Task prompt - Among the entries below, one stretch runs from the line that contains "to MSI17819/Streamlit-Football-Table-App, a" through the line that contains "Also changed, not shown: 10". Repeat that stretch exactly, ends included, and only that.

Given data -

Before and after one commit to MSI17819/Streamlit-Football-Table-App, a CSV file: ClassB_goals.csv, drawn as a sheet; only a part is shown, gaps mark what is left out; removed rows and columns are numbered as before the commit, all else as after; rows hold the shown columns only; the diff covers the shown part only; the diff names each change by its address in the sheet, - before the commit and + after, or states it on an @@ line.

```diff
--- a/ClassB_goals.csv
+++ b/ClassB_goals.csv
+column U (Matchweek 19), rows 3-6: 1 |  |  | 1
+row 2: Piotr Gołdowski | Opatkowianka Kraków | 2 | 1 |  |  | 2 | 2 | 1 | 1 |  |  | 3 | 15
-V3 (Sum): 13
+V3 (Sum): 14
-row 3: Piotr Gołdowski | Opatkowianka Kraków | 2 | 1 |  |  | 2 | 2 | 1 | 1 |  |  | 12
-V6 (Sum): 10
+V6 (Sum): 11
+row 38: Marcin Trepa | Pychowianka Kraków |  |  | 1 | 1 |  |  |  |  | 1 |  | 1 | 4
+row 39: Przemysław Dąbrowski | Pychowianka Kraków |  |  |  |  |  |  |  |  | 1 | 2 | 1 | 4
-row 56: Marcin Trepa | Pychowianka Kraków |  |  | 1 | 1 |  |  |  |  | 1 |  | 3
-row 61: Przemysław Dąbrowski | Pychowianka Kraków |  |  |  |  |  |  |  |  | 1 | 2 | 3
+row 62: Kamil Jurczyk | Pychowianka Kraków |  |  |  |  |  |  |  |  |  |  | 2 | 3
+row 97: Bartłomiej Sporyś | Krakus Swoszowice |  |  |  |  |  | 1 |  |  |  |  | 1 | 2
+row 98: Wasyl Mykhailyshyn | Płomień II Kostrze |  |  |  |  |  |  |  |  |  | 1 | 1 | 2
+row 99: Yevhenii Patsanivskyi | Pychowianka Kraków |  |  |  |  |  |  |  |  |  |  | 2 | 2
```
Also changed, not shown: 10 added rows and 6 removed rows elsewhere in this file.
==
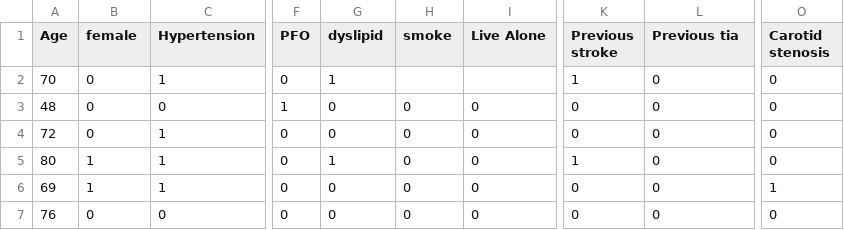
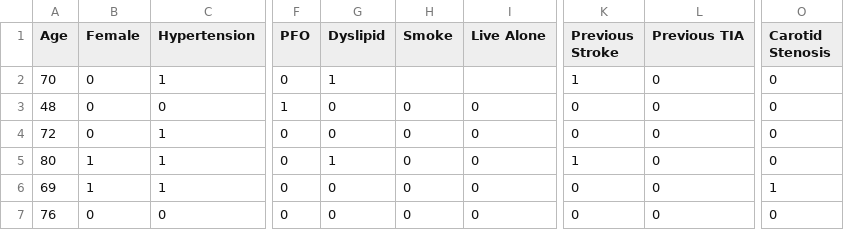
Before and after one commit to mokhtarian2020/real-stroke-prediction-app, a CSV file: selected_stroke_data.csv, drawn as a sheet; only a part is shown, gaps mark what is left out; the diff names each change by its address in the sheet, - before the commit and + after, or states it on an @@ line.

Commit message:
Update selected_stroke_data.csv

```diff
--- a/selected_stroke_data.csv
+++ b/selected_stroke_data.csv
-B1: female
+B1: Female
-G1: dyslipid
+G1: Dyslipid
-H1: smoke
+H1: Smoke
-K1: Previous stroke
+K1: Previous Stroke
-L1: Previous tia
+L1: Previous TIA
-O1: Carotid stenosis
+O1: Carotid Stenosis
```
---
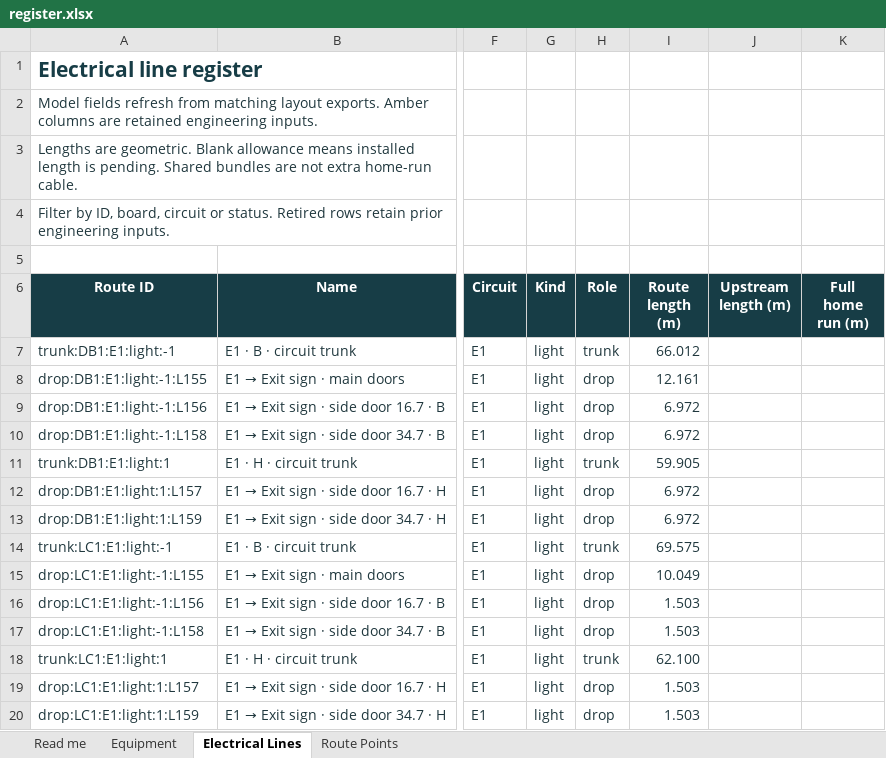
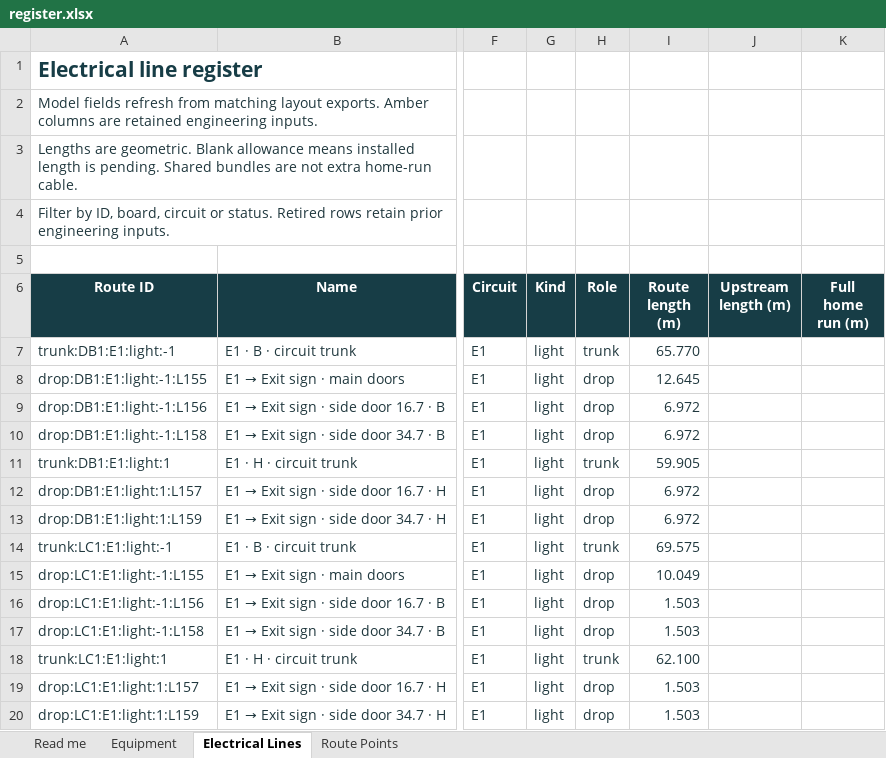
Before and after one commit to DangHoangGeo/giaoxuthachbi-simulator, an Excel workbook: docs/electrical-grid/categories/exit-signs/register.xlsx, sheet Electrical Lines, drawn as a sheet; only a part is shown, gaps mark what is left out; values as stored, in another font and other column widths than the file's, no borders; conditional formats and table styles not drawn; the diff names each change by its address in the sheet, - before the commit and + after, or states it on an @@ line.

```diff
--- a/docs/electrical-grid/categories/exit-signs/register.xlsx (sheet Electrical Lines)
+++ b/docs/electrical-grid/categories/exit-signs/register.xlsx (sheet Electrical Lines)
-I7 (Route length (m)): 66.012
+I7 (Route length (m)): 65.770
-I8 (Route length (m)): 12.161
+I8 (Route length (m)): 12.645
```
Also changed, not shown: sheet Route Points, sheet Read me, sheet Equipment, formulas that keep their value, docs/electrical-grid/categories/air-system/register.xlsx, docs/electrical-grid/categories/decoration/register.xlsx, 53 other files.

Final answer -
Before and after one commit to MSI17819/Streamlit-Football-Table-App, a CSV file: ClassB_goals.csv, drawn as a sheet; only a part is shown, gaps mark what is left out; removed rows and columns are numbered as before the commit, all else as after; rows hold the shown columns only; the diff covers the shown part only; the diff names each change by its address in the sheet, - before the commit and + after, or states it on an @@ line.

```diff
--- a/ClassB_goals.csv
+++ b/ClassB_goals.csv
+column U (Matchweek 19), rows 3-6: 1 |  |  | 1
+row 2: Piotr Gołdowski | Opatkowianka Kraków | 2 | 1 |  |  | 2 | 2 | 1 | 1 |  |  | 3 | 15
-V3 (Sum): 13
+V3 (Sum): 14
-row 3: Piotr Gołdowski | Opatkowianka Kraków | 2 | 1 |  |  | 2 | 2 | 1 | 1 |  |  | 12
-V6 (Sum): 10
+V6 (Sum): 11
+row 38: Marcin Trepa | Pychowianka Kraków |  |  | 1 | 1 |  |  |  |  | 1 |  | 1 | 4
+row 39: Przemysław Dąbrowski | Pychowianka Kraków |  |  |  |  |  |  |  |  | 1 | 2 | 1 | 4
-row 56: Marcin Trepa | Pychowianka Kraków |  |  | 1 | 1 |  |  |  |  | 1 |  | 3
-row 61: Przemysław Dąbrowski | Pychowianka Kraków |  |  |  |  |  |  |  |  | 1 | 2 | 3
+row 62: Kamil Jurczyk | Pychowianka Kraków |  |  |  |  |  |  |  |  |  |  | 2 | 3
+row 97: Bartłomiej Sporyś | Krakus Swoszowice |  |  |  |  |  | 1 |  |  |  |  | 1 | 2
+row 98: Wasyl Mykhailyshyn | Płomień II Kostrze |  |  |  |  |  |  |  |  |  | 1 | 1 | 2
+row 99: Yevhenii Patsanivskyi | Pychowianka Kraków |  |  |  |  |  |  |  |  |  |  | 2 | 2
```
Also changed, not shown: 10 added rows and 6 removed rows elsewhere in this file.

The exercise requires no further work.